#### About this exercise
Give every line of the material back exactly, images removed.

Start of Data

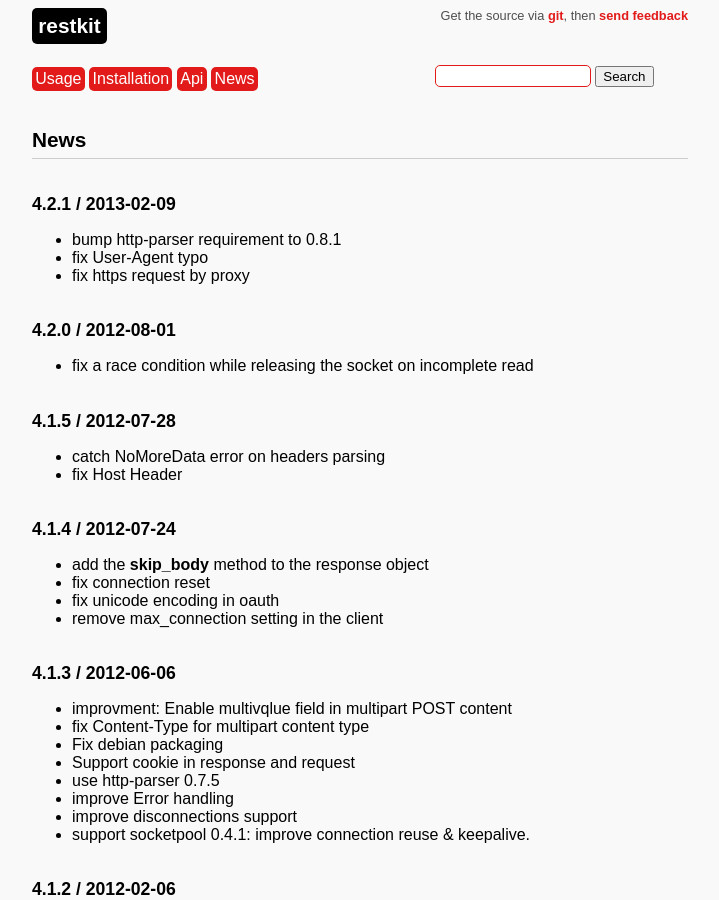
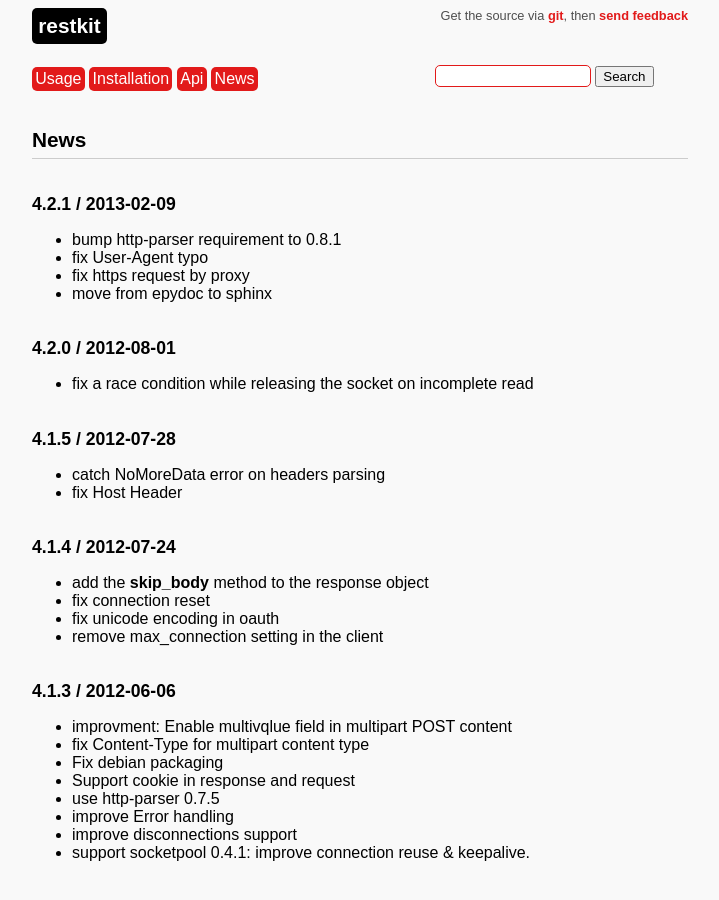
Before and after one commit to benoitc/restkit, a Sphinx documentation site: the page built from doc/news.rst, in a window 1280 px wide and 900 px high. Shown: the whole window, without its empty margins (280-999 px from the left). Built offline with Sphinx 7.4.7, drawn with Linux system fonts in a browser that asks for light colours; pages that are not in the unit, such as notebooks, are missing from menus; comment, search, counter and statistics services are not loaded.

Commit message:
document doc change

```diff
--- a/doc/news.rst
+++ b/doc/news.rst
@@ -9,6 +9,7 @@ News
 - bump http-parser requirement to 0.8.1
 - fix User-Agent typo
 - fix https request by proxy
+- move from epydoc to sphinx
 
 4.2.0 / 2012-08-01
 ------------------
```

End of Data

#### Response to this exercise
Before and after one commit to benoitc/restkit, a Sphinx documentation site: the page built from doc/news.rst, in a window 1280 px wide and 900 px high. Shown: the whole window, without its empty margins (280-999 px from the left). Built offline with Sphinx 7.4.7, drawn with Linux system fonts in a browser that asks for light colours; pages that are not in the unit, such as notebooks, are missing from menus; comment, search, counter and statistics services are not loaded.

Commit message:
document doc change

```diff
--- a/doc/news.rst
+++ b/doc/news.rst
@@ -9,6 +9,7 @@ News
 - bump http-parser requirement to 0.8.1
 - fix User-Agent typo
 - fix https request by proxy
+- move from epydoc to sphinx
 
 4.2.0 / 2012-08-01
 ------------------
```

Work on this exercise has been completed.